(What this task involves):
Each entry that follows should be retyped exactly.

Provided information START

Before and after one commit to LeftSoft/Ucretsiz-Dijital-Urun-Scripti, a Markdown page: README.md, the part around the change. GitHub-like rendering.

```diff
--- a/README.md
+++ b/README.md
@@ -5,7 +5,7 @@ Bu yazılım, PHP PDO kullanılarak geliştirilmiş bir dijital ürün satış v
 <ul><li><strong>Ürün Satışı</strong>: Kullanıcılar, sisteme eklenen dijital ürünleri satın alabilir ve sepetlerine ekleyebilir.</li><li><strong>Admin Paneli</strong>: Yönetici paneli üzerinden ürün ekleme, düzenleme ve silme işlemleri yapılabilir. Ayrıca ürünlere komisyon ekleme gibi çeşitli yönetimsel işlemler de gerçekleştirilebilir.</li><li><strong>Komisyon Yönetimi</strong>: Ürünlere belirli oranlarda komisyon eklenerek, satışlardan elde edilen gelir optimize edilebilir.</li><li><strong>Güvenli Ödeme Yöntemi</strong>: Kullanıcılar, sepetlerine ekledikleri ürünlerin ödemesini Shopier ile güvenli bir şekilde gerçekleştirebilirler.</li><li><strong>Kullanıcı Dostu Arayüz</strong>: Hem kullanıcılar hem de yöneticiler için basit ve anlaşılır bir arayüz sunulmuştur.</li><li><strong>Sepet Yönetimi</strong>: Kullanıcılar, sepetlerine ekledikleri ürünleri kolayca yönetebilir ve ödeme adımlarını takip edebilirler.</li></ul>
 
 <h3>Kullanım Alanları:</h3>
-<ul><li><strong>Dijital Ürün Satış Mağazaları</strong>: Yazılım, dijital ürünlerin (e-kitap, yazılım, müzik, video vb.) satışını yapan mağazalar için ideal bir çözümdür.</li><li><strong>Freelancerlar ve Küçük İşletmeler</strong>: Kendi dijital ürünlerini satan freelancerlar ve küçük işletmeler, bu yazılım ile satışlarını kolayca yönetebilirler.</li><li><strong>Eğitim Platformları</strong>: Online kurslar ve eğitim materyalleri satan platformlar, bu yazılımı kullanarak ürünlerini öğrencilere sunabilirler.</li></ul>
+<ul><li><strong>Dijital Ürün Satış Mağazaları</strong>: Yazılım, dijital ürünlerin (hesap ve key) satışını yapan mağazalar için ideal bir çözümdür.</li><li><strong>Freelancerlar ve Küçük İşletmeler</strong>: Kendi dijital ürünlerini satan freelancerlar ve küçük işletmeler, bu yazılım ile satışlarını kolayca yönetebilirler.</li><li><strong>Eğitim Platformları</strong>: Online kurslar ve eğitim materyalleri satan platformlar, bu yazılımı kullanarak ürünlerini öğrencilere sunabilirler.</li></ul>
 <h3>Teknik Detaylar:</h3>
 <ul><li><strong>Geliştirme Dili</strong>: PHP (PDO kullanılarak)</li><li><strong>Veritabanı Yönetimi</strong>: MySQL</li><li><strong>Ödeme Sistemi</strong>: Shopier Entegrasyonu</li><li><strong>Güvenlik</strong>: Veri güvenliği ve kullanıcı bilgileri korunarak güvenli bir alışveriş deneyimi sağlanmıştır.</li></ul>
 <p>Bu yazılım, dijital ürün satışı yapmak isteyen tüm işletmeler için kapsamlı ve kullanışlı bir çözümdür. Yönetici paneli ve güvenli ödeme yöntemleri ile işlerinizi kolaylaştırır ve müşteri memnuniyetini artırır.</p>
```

Provided information END

(Finished exercise):
Before and after one commit to LeftSoft/Ucretsiz-Dijital-Urun-Scripti, a Markdown page: README.md, the part around the change. GitHub-like rendering.

```diff
--- a/README.md
+++ b/README.md
@@ -5,7 +5,7 @@ Bu yazılım, PHP PDO kullanılarak geliştirilmiş bir dijital ürün satış v
 <ul><li><strong>Ürün Satışı</strong>: Kullanıcılar, sisteme eklenen dijital ürünleri satın alabilir ve sepetlerine ekleyebilir.</li><li><strong>Admin Paneli</strong>: Yönetici paneli üzerinden ürün ekleme, düzenleme ve silme işlemleri yapılabilir. Ayrıca ürünlere komisyon ekleme gibi çeşitli yönetimsel işlemler de gerçekleştirilebilir.</li><li><strong>Komisyon Yönetimi</strong>: Ürünlere belirli oranlarda komisyon eklenerek, satışlardan elde edilen gelir optimize edilebilir.</li><li><strong>Güvenli Ödeme Yöntemi</strong>: Kullanıcılar, sepetlerine ekledikleri ürünlerin ödemesini Shopier ile güvenli bir şekilde gerçekleştirebilirler.</li><li><strong>Kullanıcı Dostu Arayüz</strong>: Hem kullanıcılar hem de yöneticiler için basit ve anlaşılır bir arayüz sunulmuştur.</li><li><strong>Sepet Yönetimi</strong>: Kullanıcılar, sepetlerine ekledikleri ürünleri kolayca yönetebilir ve ödeme adımlarını takip edebilirler.</li></ul>
 
 <h3>Kullanım Alanları:</h3>
-<ul><li><strong>Dijital Ürün Satış Mağazaları</strong>: Yazılım, dijital ürünlerin (e-kitap, yazılım, müzik, video vb.) satışını yapan mağazalar için ideal bir çözümdür.</li><li><strong>Freelancerlar ve Küçük İşletmeler</strong>: Kendi dijital ürünlerini satan freelancerlar ve küçük işletmeler, bu yazılım ile satışlarını kolayca yönetebilirler.</li><li><strong>Eğitim Platformları</strong>: Online kurslar ve eğitim materyalleri satan platformlar, bu yazılımı kullanarak ürünlerini öğrencilere sunabilirler.</li></ul>
+<ul><li><strong>Dijital Ürün Satış Mağazaları</strong>: Yazılım, dijital ürünlerin (hesap ve key) satışını yapan mağazalar için ideal bir çözümdür.</li><li><strong>Freelancerlar ve Küçük İşletmeler</strong>: Kendi dijital ürünlerini satan freelancerlar ve küçük işletmeler, bu yazılım ile satışlarını kolayca yönetebilirler.</li><li><strong>Eğitim Platformları</strong>: Online kurslar ve eğitim materyalleri satan platformlar, bu yazılımı kullanarak ürünlerini öğrencilere sunabilirler.</li></ul>
 <h3>Teknik Detaylar:</h3>
 <ul><li><strong>Geliştirme Dili</strong>: PHP (PDO kullanılarak)</li><li><strong>Veritabanı Yönetimi</strong>: MySQL</li><li><strong>Ödeme Sistemi</strong>: Shopier Entegrasyonu</li><li><strong>Güvenlik</strong>: Veri güvenliği ve kullanıcı bilgileri korunarak güvenli bir alışveriş deneyimi sağlanmıştır.</li></ul>
 <p>Bu yazılım, dijital ürün satışı yapmak isteyen tüm işletmeler için kapsamlı ve kullanışlı bir çözümdür. Yönetici paneli ve güvenli ödeme yöntemleri ile işlerinizi kolaylaştırır ve müşteri memnuniyetini artırır.</p>
```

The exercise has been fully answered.